<<<<

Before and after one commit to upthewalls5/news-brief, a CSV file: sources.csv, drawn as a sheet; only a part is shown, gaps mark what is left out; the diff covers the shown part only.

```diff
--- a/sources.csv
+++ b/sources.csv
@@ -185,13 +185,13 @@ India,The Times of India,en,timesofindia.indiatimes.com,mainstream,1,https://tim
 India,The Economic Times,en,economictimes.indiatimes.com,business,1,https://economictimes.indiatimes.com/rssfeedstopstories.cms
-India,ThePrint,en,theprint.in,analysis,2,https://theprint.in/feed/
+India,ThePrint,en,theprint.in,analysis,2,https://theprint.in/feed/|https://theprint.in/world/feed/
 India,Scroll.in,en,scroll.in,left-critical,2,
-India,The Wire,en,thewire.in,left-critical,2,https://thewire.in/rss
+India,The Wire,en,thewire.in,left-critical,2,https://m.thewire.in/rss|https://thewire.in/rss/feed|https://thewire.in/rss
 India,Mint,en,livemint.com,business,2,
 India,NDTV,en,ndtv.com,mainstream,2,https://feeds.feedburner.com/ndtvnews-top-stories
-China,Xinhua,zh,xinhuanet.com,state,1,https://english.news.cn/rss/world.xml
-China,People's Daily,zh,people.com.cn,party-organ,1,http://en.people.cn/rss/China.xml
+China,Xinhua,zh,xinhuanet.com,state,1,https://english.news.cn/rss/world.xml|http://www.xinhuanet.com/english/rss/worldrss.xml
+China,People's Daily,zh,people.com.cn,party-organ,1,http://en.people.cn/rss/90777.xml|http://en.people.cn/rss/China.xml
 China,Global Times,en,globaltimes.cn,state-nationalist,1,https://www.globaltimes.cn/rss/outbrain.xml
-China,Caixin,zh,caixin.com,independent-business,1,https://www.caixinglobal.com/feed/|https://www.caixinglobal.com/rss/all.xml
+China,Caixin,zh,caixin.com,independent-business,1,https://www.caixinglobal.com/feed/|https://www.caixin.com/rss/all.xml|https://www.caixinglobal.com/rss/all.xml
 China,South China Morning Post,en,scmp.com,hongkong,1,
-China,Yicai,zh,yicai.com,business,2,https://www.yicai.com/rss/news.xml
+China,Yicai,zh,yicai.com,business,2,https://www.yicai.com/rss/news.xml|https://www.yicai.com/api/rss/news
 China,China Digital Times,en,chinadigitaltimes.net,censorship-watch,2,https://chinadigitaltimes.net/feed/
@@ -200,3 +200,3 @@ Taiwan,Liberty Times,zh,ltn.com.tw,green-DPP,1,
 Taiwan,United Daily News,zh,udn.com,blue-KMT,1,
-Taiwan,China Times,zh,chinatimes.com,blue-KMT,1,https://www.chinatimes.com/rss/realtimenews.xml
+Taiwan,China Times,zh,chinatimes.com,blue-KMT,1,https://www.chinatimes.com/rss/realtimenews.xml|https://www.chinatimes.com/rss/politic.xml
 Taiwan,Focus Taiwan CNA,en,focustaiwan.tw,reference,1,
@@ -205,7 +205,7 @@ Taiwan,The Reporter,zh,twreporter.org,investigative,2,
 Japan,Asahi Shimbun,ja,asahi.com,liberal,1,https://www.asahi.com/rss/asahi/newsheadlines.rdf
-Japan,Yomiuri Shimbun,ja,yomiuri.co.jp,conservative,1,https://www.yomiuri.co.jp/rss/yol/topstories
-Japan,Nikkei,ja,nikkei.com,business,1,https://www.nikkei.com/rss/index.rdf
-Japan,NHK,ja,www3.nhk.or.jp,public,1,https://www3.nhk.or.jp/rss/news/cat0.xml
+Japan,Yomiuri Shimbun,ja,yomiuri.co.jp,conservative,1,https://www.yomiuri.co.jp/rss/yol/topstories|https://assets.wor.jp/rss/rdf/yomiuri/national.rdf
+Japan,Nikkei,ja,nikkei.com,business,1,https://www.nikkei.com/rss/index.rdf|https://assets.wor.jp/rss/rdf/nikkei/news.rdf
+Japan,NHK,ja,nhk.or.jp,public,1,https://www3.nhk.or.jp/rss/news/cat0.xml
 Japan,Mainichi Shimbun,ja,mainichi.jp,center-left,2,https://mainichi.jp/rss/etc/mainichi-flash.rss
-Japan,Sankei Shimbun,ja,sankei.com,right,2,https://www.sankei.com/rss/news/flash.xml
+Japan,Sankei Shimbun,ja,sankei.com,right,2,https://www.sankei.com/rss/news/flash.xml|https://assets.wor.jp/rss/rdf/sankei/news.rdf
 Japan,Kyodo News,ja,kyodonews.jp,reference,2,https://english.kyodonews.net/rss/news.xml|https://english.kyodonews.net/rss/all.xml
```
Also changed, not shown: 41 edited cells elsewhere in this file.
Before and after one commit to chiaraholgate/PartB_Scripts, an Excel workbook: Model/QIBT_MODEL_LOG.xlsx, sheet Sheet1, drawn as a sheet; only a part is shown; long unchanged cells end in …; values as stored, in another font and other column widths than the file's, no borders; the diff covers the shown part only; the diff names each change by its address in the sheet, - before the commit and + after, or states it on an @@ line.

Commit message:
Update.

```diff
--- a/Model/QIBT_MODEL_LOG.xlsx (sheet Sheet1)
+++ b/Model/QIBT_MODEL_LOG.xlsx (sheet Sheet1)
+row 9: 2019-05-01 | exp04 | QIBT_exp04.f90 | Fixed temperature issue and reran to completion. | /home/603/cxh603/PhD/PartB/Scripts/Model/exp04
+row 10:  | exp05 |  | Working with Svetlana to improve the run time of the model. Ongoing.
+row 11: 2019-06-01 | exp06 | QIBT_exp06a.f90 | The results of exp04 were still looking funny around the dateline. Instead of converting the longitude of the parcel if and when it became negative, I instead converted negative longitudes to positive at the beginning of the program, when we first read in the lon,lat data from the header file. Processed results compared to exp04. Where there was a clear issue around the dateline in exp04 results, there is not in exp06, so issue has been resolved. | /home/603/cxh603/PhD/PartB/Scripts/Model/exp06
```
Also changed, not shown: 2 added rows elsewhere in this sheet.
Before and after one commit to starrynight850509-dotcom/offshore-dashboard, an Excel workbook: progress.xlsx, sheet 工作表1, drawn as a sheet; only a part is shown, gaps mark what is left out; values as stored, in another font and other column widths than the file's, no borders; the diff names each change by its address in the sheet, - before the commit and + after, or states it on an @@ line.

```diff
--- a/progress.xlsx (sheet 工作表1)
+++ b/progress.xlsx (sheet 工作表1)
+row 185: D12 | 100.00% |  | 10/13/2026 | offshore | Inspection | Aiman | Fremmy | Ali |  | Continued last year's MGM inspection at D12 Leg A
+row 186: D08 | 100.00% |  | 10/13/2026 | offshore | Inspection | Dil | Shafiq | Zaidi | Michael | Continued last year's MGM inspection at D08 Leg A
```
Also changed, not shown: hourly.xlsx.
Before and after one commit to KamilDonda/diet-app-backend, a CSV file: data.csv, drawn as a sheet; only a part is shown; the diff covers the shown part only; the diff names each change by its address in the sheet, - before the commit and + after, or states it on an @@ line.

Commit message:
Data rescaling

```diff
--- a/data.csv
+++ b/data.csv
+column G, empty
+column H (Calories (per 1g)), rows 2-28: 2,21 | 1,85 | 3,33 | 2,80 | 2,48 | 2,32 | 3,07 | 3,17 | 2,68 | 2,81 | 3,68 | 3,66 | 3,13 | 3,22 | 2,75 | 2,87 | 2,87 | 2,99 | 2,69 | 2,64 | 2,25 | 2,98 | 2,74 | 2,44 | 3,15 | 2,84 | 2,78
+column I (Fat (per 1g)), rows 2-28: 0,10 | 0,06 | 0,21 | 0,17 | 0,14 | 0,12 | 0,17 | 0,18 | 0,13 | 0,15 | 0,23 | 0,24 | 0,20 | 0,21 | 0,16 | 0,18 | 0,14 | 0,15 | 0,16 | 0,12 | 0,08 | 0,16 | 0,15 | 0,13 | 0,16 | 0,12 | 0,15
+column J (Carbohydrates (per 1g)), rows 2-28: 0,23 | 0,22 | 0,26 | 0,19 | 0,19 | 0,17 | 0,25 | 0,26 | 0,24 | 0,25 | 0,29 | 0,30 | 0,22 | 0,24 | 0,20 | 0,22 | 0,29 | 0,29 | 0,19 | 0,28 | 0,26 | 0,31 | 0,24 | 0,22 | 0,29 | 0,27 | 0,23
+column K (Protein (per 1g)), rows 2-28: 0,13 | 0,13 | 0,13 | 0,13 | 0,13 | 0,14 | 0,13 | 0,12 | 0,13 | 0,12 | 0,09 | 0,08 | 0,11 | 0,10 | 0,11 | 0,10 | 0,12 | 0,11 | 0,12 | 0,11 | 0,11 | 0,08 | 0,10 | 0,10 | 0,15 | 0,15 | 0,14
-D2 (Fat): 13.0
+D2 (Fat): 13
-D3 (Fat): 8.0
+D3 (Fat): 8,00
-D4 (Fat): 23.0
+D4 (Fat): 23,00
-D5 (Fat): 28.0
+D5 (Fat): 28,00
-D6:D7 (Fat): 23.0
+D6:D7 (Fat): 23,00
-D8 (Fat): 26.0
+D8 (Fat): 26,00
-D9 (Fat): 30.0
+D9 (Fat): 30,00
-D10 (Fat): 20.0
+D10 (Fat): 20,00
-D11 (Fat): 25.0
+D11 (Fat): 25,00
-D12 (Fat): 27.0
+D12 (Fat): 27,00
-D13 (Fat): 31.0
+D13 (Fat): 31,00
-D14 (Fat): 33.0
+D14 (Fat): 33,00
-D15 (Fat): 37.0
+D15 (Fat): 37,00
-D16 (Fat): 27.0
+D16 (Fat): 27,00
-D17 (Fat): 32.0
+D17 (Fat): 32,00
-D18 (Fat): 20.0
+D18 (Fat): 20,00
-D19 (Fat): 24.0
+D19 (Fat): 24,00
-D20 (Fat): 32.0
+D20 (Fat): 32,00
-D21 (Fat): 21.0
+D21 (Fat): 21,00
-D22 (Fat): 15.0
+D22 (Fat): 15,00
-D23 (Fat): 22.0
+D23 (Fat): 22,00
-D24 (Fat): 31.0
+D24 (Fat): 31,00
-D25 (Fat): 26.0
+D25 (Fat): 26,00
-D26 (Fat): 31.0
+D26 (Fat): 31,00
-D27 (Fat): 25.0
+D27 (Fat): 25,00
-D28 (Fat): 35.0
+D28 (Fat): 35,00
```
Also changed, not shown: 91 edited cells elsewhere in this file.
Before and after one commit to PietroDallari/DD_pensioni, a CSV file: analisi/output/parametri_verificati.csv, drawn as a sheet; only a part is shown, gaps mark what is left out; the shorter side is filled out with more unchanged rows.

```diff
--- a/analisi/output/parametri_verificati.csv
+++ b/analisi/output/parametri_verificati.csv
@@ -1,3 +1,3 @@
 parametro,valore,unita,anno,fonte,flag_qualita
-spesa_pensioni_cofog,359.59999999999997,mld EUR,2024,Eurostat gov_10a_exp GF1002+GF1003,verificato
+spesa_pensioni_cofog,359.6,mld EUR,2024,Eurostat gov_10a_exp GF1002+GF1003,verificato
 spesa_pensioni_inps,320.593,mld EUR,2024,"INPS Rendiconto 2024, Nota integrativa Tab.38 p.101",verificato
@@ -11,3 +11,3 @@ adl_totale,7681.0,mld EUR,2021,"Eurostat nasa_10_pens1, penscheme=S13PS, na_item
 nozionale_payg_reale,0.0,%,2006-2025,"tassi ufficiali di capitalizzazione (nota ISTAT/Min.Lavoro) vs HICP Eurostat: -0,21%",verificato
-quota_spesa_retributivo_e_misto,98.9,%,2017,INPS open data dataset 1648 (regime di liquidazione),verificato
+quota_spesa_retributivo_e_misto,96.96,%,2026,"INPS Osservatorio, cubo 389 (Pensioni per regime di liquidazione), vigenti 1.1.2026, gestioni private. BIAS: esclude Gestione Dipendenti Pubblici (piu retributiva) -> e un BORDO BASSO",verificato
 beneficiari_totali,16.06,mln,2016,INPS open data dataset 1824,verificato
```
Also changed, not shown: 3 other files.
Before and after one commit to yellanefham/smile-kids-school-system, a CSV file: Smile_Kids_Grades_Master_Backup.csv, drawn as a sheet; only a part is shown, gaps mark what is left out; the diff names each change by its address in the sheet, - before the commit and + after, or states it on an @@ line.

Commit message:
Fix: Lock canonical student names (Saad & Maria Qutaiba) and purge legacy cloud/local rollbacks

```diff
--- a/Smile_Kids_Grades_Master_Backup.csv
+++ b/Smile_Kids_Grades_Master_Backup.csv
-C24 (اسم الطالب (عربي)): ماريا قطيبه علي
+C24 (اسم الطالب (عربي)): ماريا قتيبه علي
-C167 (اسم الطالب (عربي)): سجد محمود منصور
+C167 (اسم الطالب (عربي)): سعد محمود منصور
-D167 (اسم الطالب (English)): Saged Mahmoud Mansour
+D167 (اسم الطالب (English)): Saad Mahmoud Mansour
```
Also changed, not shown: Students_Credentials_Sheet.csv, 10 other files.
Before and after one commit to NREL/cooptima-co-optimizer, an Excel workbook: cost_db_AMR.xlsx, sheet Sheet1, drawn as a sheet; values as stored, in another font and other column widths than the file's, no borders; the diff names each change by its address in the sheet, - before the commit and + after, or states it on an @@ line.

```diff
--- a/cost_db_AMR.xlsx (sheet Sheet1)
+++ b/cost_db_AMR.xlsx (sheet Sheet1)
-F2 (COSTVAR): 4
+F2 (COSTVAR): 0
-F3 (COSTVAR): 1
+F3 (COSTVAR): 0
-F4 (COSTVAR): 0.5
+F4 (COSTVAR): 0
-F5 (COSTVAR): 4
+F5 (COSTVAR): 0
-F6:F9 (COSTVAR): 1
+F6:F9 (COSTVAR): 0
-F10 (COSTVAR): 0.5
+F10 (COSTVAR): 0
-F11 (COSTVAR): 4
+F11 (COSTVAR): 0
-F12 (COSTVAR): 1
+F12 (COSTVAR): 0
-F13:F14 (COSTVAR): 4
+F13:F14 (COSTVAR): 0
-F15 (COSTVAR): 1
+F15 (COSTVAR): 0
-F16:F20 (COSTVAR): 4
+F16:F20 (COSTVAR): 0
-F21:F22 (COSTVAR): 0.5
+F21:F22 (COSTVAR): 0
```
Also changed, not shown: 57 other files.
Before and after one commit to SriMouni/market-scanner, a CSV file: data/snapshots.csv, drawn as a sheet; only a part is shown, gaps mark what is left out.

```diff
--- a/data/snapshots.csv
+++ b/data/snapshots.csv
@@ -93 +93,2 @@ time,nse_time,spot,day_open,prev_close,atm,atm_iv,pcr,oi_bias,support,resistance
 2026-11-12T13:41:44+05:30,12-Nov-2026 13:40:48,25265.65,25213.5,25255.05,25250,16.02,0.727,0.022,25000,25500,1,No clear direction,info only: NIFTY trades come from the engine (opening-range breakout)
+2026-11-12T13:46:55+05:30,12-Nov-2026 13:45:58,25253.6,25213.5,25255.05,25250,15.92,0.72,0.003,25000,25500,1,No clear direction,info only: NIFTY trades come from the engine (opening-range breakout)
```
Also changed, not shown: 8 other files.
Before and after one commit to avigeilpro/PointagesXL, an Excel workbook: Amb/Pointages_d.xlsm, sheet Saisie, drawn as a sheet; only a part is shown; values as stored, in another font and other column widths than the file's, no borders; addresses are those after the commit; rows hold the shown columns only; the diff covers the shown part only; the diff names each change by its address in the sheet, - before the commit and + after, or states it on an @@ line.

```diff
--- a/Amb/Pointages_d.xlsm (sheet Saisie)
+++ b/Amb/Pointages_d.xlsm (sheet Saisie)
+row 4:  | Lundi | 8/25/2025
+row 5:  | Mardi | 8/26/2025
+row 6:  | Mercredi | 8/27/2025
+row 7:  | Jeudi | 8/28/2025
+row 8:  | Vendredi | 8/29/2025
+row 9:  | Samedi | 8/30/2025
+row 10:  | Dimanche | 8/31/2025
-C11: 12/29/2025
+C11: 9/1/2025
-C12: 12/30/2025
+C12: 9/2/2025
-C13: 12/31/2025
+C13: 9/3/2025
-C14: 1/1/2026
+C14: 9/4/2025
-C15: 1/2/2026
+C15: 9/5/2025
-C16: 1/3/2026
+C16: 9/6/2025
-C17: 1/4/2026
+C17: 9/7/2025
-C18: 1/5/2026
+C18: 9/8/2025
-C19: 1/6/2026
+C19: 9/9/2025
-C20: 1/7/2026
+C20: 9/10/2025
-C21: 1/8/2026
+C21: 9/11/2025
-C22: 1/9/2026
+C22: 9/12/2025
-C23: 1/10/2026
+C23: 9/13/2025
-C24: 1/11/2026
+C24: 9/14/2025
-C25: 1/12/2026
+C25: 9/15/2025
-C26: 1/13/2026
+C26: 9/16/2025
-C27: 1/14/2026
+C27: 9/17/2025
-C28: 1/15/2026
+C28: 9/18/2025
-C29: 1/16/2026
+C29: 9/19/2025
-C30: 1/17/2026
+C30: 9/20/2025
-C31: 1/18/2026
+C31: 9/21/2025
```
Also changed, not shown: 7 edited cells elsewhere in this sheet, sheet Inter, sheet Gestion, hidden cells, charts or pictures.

>>>>

# Work instruction
For the word "this", state how many lines of the entries contain it, with nothing else.

# Response
4